There is absolutely no reason the feature film “Air” – released in theaters April 5 – should be such an entertaining and intriguing production. Instead of colorful fantasy settings, this film takes place mostly in board rooms and offices. There are no flashy battles unless you consider the banter between a basketball guru and a sports agent to be riveting. But, the biggest reason the production should be a miss is that the outcome is well known and documented.

“Air” is the story of how basketball legend Michael Jordan became associated with Nike and in the process took the shoe company from third place among footwear competitors to master of the sneaker universe with his Air Jordans. Even the company’s rise to power is relegated to captions at the end of the film.

The movie looks at the efforts by Nike in 1984 to sign an NBA star who would help improve their struggling sales numbers with their basketball shoe division. Because the company has fallen behind Adidas and Converse, they are reduced to signing new NBA players who only have a marginal chance of becoming successful.

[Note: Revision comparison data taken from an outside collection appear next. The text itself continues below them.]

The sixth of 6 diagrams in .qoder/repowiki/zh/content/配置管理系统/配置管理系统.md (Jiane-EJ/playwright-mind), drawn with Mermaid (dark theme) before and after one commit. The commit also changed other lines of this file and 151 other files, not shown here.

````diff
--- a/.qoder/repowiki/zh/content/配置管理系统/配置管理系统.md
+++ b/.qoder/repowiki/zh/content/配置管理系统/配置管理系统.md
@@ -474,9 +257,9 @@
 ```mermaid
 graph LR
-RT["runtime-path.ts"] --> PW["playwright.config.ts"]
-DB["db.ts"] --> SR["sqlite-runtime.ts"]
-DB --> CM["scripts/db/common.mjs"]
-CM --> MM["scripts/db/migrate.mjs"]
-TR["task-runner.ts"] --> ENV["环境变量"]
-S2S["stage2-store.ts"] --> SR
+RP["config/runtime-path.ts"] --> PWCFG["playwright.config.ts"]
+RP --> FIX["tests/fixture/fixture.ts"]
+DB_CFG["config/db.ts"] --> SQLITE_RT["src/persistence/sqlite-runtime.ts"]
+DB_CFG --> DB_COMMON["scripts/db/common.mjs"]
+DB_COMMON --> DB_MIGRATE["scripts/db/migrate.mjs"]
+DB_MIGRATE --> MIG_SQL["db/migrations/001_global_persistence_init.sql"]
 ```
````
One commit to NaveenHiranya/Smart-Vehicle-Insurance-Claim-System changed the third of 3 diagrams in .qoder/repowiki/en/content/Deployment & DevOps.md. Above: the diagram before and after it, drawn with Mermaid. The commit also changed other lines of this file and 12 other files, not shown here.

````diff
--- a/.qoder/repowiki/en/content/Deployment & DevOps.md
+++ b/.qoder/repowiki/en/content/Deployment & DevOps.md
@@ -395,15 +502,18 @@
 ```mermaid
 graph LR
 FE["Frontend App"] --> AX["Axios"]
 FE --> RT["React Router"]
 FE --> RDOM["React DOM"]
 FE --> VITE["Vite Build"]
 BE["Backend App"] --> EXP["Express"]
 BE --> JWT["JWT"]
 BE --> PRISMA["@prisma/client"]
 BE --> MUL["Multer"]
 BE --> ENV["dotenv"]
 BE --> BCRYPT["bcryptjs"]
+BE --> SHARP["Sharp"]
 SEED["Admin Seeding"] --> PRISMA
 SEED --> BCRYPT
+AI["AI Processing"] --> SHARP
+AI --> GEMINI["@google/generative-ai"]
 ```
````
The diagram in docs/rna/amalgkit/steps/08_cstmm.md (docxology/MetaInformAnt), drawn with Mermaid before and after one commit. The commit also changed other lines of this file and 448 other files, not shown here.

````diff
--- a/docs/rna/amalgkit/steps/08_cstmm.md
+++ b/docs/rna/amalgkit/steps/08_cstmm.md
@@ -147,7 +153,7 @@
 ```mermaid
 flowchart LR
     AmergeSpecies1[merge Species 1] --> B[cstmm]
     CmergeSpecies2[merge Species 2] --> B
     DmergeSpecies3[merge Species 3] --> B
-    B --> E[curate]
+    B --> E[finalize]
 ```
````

A gamble to use the budget that would have gone to three players to sign deals with Nike to sign just one player – Jordan – will either make the company a champion or end their being in the basketball shoe business. The only catch is that Jordan has no interest in Nike.

The major credit for the film being so compelling goes to the writing of Alex Convery and a slam dunk performance by Matt Damon as Sonny Vaccaro, the Nike employee who had the vision to see that Jordan would not just be a great basketball player but would end up as one of the greatest.

Convery tells the story but doesn’t pretend the audience has no idea what has happened long before it unfolds on screen. The script is loaded with winks and nods to what everyone knows, such as making a joke that no one would ever want to see longtime sports analyst Charles Barkley on television.

He even has fun with many of the tales swirling around Nike from the selection of the name to creation of the what to call the Air Jordan line. These kinds of moments give the film the touches of levity that keep it from becoming a white collar bore.

A slightly pudgy Damon (a look for the role) elevates what was probably very boring telephone conversations with his passions. He plays Vaccaro as a man who has been under-appreciated, over-looked and discarded all his life. His stint at Nike could be his final chance.

His performance is strong enough to make Affleck’s role as Nike CEO Phil Knight come across as stronger. In Affleck’s defense, he plays Knight as a new age boss who would prefer to understand his own breath more than his employees. It is not a character that grabs much attention.

Affleck’s strength in “Air” is his directing approach. He sets a strong tempo to distract from the monotony of the business world, opts not to show the face of the young Jordan to keep that from becoming the focus and for embracing the ‘80s so deeply. This ranges from an opening montage of iconic images from 1984 to a soundtrack that includes the likes of Dire Straits to Bruce Springsteen.

Even when Vaccaro gives a passionate and prophetic speech that will make or break the deal, the scene is loaded with images from Jordan’s career that highlight each word. It is part of the blasts of nostalgia that permeates the film.

Other places where Damon gets acting bumps are scenes with Viola Davis who plays Jordan’s mother. The Oscar-winning Davis again doesn’t disappoint as she plays her as being strong enough to protect her son but endearing enough to make her likable.

Too often the mothers of superstars are portrayed in movies and TV as being egomaniacs or incompetent. Davis shows in her performance the strength a woman would need to raise one of the greatest sports superstars.

“Air” is the hummingbird of the cinematic world. Everything suggests the hummingbird should not be able to fly but it does. A film about business negotiations should not be fascinating enough to fill a documentary short but in the case of “Air” it soars to the top of the best films released so far in 2023.

Movie review


Grade: A-

Cast: Matt Damon, Ben Affleck, Jason Bateman, Viola Davis, Chris Messina.

Director: Ben Affleck

Rated: R for language

Running time: 112 minutes.